**What needs to be done:**
Every line containing the string "home" should be returned from the records.

Collected data
···
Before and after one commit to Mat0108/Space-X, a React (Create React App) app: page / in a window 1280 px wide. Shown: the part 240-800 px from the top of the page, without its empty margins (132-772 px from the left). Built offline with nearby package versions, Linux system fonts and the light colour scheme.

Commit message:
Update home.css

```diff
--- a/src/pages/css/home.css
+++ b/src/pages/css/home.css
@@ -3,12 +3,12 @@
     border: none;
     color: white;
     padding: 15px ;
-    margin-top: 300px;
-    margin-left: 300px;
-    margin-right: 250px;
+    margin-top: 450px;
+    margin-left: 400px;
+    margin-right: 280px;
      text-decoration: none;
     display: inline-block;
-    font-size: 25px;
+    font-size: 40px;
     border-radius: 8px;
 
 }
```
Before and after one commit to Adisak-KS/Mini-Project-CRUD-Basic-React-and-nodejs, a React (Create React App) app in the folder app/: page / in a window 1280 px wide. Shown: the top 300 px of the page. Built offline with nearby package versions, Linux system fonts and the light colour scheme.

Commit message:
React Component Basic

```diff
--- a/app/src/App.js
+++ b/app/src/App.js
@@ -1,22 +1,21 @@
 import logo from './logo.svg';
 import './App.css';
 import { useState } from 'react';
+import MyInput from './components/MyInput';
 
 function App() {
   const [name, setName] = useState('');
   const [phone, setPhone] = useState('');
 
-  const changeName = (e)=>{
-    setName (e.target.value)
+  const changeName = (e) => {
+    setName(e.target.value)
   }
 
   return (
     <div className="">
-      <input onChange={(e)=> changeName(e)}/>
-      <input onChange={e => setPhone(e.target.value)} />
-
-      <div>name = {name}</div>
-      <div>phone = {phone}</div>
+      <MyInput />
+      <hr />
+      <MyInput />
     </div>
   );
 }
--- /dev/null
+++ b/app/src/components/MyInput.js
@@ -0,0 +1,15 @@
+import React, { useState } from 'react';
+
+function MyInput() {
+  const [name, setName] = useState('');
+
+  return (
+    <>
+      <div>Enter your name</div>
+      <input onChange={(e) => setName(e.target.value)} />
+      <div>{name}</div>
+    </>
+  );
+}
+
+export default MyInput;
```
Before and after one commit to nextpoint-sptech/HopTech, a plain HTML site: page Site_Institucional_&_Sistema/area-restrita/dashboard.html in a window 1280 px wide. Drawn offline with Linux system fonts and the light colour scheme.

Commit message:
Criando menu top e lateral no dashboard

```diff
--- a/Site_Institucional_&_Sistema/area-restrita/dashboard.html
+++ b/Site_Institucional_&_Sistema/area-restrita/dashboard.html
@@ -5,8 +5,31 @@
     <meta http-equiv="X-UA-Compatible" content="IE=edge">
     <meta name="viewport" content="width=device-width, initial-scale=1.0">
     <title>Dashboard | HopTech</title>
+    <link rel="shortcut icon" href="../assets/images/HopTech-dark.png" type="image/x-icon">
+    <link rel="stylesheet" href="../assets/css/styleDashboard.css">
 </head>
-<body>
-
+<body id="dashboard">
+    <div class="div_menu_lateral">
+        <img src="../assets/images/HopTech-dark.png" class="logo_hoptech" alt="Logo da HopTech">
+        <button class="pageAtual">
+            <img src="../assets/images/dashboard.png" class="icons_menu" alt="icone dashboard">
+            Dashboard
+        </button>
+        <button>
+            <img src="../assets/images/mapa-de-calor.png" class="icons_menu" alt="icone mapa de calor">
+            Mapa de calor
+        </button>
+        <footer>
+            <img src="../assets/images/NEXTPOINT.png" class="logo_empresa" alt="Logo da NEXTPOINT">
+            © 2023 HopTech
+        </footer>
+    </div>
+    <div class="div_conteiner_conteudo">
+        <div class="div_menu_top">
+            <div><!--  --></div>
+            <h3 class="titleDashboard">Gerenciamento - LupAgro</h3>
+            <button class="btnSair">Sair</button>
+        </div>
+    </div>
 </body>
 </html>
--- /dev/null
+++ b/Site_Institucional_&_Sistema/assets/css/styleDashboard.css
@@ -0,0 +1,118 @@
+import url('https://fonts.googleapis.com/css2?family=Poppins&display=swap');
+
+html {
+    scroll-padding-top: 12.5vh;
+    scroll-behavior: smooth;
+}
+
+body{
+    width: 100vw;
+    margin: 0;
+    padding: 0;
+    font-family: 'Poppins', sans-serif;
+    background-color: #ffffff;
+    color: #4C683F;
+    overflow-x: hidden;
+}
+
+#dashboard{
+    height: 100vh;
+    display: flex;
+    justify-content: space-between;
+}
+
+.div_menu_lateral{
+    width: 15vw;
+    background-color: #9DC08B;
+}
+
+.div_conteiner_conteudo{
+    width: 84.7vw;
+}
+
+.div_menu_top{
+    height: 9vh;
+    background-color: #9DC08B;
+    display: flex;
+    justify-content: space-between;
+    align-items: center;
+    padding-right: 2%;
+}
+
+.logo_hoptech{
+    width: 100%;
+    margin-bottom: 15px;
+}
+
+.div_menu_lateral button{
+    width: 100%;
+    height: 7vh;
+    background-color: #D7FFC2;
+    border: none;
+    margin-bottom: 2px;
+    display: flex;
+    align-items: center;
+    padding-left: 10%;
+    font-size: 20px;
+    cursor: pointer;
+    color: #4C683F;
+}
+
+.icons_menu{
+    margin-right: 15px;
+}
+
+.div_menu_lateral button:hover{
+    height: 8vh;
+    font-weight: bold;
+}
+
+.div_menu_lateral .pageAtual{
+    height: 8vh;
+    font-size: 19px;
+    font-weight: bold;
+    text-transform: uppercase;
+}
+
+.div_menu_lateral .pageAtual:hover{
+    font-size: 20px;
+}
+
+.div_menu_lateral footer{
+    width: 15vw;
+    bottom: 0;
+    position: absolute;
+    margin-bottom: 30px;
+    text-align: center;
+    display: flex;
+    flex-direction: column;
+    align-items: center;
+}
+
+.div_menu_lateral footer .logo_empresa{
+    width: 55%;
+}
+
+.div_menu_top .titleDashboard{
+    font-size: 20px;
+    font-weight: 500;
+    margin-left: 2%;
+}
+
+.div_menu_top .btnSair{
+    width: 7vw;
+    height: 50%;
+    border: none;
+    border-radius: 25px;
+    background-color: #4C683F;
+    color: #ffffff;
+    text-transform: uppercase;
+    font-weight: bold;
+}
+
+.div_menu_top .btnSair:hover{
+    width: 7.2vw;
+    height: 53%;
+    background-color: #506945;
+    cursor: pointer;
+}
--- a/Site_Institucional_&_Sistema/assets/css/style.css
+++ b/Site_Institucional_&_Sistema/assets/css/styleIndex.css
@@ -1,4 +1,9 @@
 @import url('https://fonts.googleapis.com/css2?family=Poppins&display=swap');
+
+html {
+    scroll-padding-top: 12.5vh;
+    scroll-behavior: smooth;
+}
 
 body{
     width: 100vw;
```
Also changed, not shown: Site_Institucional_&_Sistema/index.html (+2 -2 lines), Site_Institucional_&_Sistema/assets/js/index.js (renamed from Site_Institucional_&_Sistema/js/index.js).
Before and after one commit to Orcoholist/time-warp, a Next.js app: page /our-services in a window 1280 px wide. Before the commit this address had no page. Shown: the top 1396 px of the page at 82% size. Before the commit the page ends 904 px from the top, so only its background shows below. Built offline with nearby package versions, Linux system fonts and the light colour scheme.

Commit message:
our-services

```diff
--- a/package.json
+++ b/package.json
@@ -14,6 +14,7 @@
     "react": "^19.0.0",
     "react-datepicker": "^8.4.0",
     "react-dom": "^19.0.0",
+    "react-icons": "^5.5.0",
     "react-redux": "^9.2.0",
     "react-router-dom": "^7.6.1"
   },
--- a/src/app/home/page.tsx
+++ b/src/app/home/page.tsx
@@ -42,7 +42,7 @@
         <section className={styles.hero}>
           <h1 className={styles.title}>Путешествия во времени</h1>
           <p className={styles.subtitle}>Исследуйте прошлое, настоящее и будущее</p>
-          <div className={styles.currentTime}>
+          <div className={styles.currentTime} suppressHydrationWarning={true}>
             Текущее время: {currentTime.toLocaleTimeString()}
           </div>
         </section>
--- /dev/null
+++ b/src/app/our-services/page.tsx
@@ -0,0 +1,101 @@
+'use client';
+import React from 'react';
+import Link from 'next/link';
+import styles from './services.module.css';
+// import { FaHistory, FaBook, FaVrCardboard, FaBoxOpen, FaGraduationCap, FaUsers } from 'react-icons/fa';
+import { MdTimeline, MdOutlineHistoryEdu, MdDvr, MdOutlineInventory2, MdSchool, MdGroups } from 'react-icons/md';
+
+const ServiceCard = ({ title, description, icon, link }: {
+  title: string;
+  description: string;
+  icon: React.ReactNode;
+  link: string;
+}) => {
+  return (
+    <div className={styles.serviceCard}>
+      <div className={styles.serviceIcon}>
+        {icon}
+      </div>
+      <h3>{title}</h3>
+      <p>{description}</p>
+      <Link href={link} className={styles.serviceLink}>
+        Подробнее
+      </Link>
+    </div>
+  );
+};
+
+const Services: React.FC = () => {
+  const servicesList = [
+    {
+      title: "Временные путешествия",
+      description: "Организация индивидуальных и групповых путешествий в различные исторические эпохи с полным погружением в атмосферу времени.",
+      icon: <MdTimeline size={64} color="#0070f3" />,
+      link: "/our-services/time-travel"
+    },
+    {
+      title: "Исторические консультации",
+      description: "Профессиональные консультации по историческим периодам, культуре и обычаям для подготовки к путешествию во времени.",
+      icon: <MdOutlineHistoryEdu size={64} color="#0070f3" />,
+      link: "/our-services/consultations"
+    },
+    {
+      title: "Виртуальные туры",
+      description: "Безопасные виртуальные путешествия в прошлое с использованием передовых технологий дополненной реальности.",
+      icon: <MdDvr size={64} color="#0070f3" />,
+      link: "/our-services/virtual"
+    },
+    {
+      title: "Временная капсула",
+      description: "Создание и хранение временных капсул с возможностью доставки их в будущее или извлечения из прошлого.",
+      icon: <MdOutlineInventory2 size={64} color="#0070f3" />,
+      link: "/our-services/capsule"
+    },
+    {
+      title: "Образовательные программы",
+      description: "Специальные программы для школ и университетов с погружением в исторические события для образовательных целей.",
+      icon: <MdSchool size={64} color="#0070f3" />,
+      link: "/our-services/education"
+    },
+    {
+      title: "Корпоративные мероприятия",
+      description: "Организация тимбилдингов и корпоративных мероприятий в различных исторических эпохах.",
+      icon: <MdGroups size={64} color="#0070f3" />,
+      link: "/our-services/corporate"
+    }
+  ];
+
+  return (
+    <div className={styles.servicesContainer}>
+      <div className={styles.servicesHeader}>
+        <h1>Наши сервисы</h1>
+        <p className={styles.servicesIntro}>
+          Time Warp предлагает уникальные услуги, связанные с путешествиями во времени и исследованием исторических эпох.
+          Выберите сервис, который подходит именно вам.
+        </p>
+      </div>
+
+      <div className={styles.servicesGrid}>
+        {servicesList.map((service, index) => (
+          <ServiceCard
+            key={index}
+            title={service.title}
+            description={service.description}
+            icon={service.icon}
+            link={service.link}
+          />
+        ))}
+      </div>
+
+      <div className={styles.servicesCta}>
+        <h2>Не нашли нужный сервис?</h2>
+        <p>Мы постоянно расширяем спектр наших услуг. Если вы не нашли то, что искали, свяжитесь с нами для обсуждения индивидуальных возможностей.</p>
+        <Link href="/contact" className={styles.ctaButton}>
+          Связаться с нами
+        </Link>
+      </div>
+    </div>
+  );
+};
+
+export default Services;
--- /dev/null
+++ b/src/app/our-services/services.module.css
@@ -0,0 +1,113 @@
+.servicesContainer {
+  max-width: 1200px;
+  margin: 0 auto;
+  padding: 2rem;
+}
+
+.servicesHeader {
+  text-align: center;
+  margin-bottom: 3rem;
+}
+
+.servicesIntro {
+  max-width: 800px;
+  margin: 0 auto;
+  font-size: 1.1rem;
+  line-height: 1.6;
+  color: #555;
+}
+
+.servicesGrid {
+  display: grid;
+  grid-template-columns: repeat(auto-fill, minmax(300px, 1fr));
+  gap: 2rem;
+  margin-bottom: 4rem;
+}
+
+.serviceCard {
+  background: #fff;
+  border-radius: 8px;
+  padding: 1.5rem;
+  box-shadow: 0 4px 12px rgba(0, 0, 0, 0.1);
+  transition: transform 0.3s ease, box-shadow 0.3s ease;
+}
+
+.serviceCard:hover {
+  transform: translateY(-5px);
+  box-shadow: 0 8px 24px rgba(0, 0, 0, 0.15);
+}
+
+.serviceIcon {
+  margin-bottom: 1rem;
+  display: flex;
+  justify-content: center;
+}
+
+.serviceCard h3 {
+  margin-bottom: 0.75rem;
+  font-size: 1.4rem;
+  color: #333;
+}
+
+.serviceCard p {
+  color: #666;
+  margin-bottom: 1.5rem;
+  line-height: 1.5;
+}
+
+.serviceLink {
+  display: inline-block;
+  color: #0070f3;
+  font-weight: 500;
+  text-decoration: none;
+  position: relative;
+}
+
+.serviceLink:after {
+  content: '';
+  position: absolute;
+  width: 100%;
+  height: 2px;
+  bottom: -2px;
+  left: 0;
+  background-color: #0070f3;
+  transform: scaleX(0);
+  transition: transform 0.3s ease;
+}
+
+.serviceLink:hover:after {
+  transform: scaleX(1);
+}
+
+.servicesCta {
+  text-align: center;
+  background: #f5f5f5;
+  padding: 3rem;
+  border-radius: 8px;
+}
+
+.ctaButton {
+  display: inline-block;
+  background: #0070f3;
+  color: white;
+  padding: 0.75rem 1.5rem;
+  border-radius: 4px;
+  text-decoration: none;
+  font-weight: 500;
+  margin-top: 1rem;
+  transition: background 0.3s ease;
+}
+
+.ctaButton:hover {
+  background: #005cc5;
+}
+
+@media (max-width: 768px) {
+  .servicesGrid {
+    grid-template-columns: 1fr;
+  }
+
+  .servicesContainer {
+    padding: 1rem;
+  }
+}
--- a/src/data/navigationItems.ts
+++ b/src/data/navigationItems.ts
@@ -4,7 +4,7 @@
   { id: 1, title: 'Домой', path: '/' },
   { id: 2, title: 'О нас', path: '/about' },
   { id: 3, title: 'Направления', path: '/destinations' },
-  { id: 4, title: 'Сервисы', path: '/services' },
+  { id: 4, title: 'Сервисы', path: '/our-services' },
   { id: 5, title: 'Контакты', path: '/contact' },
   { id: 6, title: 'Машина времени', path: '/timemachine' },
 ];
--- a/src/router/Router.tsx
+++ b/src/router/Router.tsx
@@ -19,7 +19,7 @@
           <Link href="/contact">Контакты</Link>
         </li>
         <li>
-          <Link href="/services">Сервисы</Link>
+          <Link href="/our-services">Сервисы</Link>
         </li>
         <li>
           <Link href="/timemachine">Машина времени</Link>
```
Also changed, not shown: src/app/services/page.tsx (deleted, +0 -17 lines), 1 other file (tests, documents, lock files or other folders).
···
**Result of the task:**
Update home.css
--- a/src/pages/css/home.css
+++ b/src/pages/css/home.css
--- a/src/app/home/page.tsx
+++ b/src/app/home/page.tsx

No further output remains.